*REQUIREMENT*:
Where does the word "mapa" show up in the data? Please find each such line and copy it.

Change detection outputs:
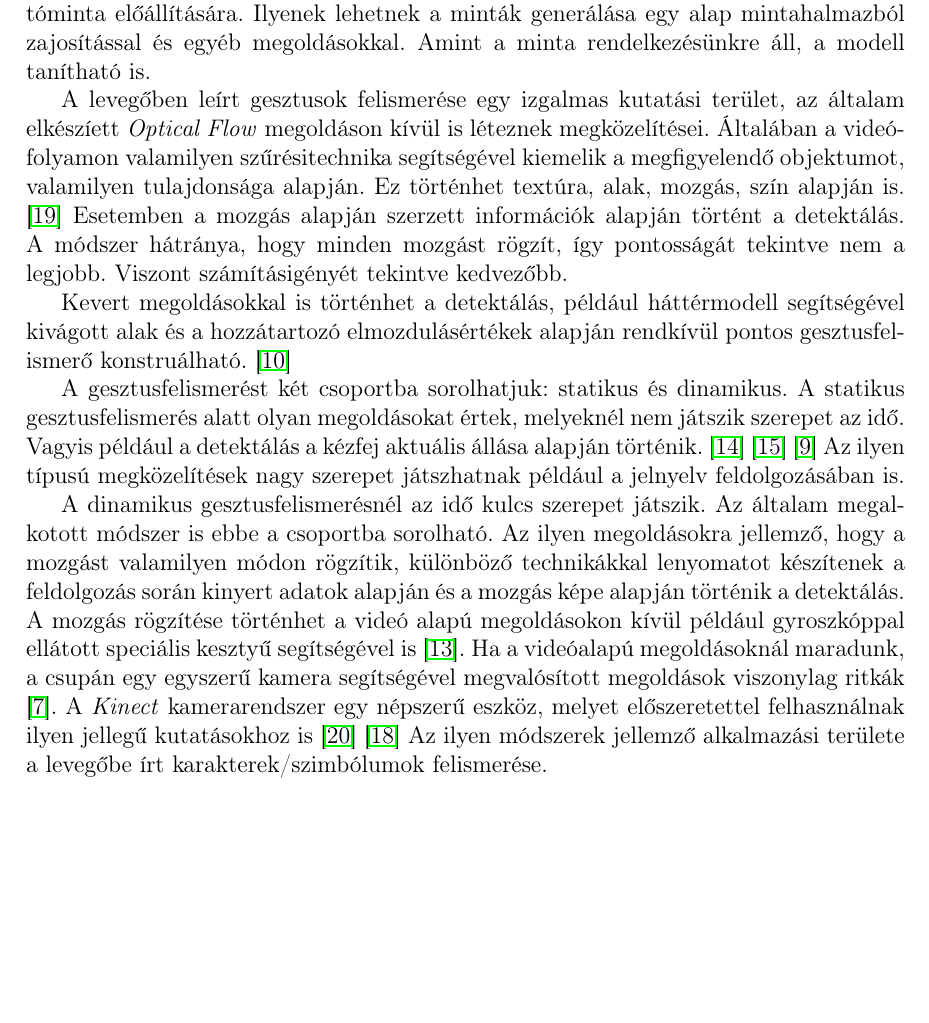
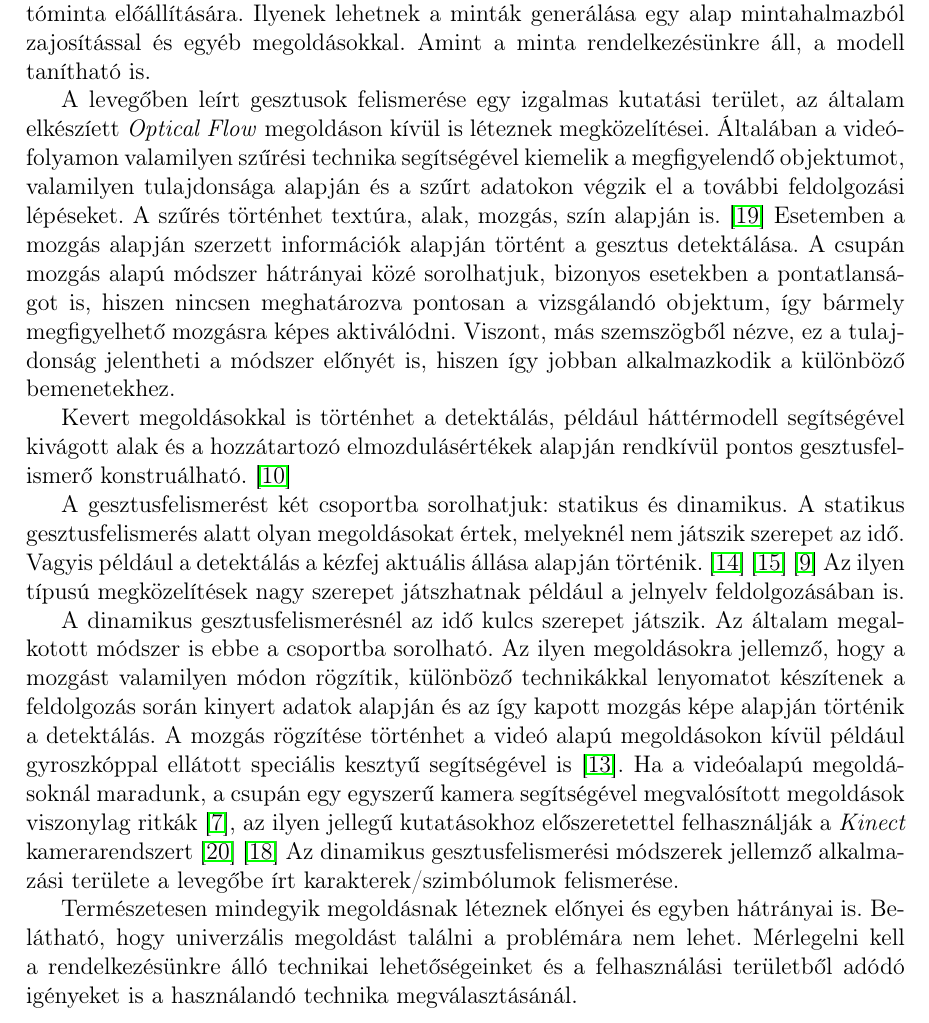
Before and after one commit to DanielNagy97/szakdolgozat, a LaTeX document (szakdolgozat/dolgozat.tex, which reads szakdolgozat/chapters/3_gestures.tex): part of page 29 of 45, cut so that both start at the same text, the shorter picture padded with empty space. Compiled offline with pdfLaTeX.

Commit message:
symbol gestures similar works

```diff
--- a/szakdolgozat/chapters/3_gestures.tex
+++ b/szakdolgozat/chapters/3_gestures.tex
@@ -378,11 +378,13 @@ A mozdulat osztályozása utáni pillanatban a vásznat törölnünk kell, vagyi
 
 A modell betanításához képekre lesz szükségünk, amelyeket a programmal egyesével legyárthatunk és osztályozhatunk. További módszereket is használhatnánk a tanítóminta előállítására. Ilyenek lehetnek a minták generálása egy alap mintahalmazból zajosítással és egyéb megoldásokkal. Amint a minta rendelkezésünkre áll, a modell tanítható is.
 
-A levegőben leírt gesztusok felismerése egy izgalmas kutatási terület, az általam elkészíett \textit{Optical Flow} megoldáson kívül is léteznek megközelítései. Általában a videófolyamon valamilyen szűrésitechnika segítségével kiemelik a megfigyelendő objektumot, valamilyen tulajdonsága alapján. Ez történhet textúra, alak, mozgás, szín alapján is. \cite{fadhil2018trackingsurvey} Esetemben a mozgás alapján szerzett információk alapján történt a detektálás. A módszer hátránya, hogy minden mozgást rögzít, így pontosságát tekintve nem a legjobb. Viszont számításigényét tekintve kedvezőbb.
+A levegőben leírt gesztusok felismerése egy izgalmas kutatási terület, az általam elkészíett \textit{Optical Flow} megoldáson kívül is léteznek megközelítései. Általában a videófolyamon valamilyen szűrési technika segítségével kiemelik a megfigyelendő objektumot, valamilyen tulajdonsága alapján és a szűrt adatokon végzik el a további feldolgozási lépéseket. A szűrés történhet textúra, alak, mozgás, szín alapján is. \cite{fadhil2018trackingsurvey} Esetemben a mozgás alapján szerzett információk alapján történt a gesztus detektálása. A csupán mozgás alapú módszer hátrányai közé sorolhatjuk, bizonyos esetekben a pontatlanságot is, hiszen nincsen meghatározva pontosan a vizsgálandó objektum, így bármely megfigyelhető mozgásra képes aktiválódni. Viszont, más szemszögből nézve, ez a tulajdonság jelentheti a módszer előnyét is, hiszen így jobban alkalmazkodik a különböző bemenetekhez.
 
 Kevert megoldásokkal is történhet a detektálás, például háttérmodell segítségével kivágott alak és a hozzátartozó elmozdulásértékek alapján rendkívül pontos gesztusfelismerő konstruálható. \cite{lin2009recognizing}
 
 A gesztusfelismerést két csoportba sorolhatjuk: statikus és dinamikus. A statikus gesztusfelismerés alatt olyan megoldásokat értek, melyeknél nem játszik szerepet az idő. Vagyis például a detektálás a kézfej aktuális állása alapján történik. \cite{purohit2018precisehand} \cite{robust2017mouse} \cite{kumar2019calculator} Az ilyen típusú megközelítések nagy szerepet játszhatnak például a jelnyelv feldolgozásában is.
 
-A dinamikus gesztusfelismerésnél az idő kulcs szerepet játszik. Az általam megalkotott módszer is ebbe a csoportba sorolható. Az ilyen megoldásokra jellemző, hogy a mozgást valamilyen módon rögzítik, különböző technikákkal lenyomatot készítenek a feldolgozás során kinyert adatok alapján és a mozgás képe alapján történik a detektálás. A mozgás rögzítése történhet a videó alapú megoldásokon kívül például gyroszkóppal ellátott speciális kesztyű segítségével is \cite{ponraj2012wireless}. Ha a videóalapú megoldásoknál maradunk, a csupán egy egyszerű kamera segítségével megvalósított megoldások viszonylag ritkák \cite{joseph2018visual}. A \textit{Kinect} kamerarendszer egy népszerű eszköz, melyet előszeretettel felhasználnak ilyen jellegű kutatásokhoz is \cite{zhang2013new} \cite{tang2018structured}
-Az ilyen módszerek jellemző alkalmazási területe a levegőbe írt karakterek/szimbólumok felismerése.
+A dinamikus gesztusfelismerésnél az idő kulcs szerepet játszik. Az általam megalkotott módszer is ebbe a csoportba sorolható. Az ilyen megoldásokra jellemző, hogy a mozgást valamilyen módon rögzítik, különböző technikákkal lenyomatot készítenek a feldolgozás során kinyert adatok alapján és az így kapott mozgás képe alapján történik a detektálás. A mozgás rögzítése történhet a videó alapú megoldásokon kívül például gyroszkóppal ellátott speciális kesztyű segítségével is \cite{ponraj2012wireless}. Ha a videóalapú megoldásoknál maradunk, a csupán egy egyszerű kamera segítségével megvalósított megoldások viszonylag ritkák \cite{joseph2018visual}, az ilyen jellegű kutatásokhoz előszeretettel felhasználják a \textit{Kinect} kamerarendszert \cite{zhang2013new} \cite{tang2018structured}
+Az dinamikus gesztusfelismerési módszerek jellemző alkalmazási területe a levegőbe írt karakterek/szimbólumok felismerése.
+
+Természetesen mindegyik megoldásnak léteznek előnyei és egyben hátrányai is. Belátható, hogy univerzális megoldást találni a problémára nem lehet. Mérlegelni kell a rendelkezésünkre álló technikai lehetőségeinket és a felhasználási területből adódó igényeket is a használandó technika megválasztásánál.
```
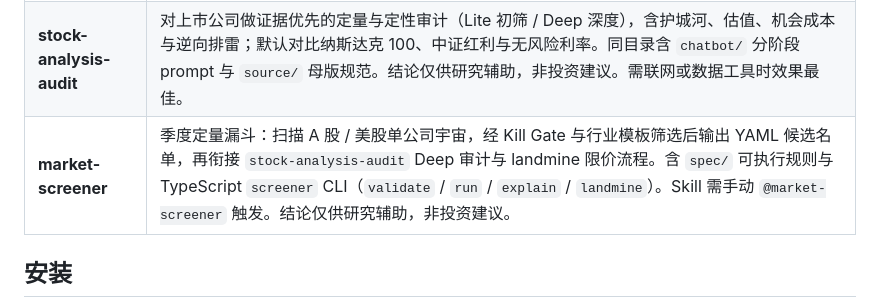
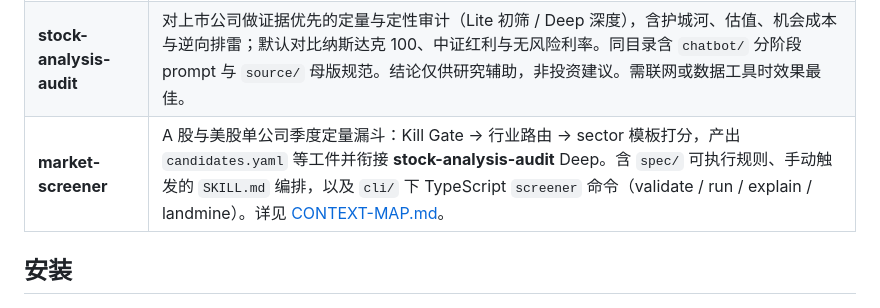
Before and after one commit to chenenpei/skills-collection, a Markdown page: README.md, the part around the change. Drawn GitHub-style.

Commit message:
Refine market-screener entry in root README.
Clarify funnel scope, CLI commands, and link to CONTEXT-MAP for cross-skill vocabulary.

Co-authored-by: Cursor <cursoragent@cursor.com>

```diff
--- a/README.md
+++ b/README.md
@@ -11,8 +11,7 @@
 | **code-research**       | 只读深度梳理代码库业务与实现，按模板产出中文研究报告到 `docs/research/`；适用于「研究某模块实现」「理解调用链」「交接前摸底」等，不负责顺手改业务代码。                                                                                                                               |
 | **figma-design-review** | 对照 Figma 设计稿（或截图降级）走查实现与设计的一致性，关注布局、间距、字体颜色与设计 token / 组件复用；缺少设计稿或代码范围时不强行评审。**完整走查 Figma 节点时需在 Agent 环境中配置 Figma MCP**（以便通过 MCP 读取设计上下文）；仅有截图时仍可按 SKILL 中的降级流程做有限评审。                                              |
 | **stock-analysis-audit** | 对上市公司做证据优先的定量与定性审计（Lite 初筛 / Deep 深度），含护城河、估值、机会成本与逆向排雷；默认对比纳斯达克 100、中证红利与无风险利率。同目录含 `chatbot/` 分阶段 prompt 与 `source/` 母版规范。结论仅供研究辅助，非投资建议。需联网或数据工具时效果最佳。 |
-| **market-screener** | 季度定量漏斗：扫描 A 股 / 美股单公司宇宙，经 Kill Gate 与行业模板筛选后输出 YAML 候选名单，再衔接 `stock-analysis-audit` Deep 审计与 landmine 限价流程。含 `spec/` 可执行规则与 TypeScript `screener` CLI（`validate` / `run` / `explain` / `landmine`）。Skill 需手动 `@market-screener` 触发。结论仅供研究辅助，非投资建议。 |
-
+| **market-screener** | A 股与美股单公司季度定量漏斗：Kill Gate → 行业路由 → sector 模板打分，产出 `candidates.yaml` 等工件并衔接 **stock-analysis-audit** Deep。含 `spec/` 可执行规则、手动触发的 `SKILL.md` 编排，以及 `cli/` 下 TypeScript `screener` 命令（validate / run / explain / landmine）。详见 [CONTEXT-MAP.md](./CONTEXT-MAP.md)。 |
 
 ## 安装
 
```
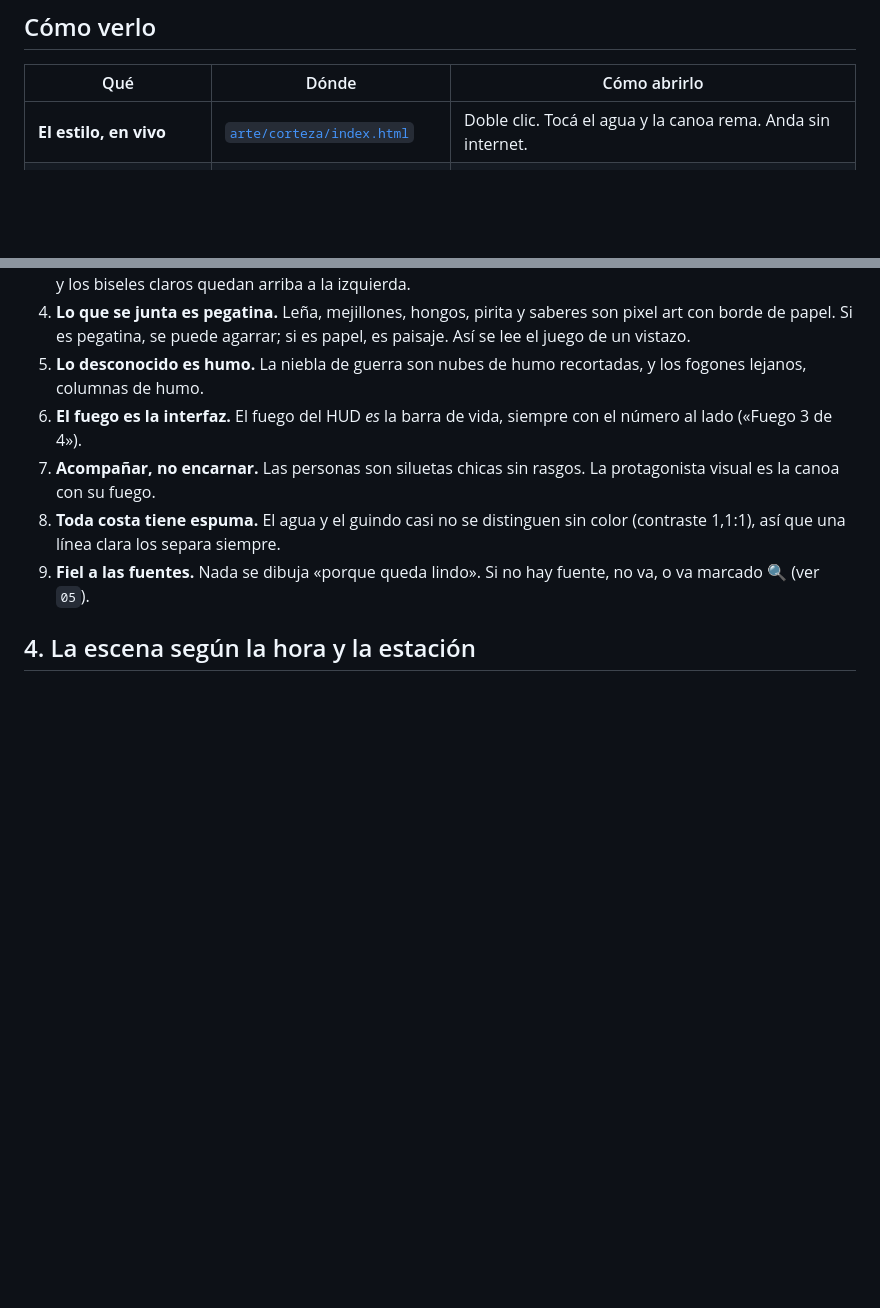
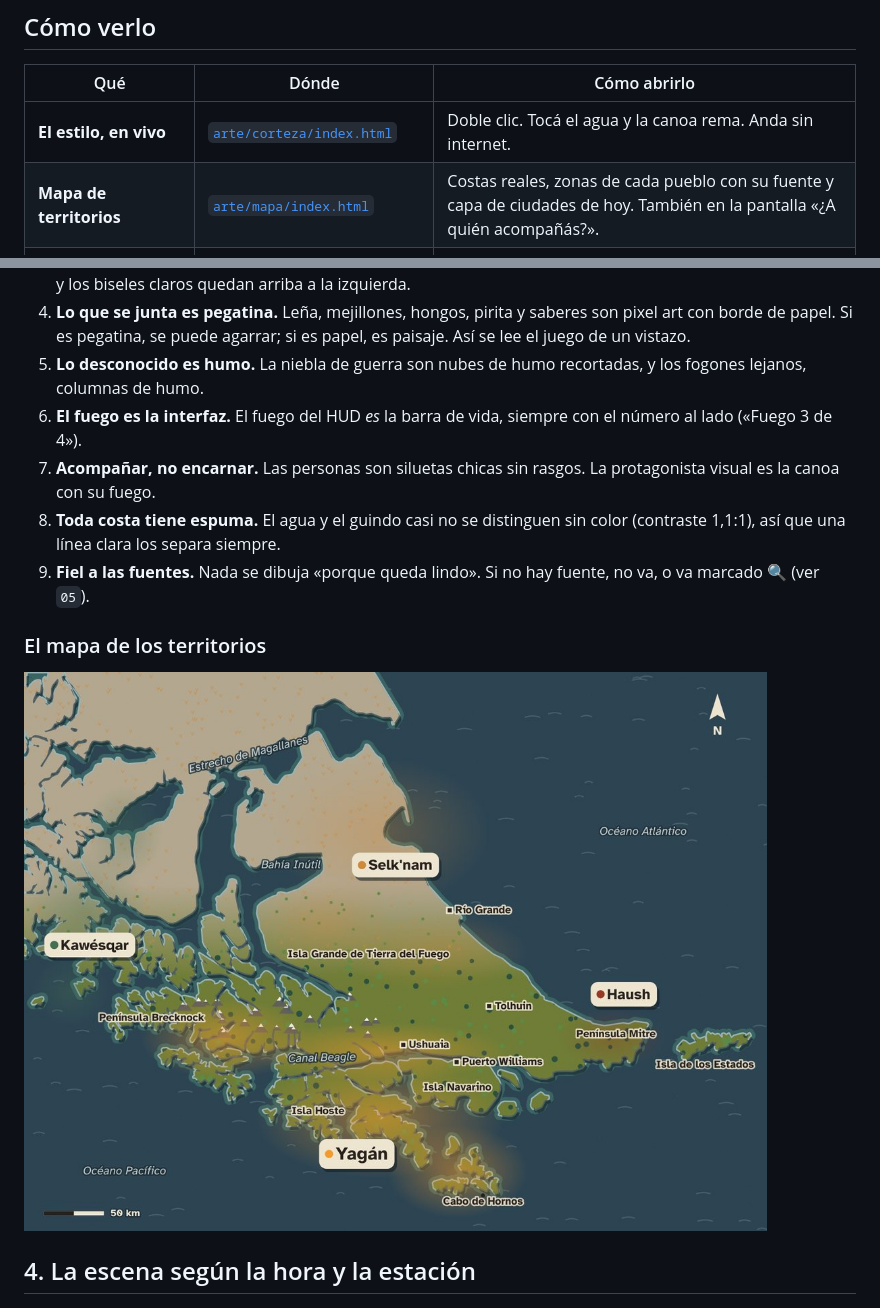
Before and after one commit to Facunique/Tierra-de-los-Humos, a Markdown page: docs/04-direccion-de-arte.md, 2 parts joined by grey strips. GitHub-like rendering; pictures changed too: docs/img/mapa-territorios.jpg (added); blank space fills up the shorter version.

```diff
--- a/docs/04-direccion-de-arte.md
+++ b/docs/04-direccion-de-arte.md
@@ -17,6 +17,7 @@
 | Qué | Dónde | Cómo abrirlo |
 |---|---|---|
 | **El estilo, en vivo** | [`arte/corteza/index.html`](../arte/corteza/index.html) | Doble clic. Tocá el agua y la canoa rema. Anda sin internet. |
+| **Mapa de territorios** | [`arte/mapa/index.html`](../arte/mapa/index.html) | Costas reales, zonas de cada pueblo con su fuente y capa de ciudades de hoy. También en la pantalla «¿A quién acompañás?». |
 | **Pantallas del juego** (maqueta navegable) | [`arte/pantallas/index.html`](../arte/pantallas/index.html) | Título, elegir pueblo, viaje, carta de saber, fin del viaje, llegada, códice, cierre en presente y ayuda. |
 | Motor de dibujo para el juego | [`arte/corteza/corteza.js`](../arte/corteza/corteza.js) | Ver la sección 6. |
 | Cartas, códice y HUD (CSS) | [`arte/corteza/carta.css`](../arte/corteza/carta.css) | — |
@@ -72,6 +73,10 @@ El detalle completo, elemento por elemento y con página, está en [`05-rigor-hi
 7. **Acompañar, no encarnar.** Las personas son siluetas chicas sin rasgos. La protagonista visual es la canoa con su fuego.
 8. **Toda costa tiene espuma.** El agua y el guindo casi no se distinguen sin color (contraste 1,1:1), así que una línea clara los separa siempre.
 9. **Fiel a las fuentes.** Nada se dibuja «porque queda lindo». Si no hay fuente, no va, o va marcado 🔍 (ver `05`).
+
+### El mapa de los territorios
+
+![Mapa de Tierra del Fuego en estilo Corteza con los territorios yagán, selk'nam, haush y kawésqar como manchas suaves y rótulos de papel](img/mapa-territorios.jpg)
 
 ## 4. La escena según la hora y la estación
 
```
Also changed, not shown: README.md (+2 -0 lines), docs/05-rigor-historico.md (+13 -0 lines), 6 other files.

*FINISHED EXERCISE*:
Before and after one commit to Facunique/Tierra-de-los-Humos, a Markdown page: docs/04-direccion-de-arte.md, 2 parts joined by grey strips. GitHub-like rendering; pictures changed too: docs/img/mapa-territorios.jpg (added); blank space fills up the shorter version.
+| **Mapa de territorios** | [`arte/mapa/index.html`](../arte/mapa/index.html) | Costas reales, zonas de cada pueblo con su fuente y capa de ciudades de hoy. También en la pantalla «¿A quién acompañás?». |
+### El mapa de los territorios
+![Mapa de Tierra del Fuego en estilo Corteza con los territorios yagán, selk'nam, haush y kawésqar como manchas suaves y rótulos de papel](img/mapa-territorios.jpg)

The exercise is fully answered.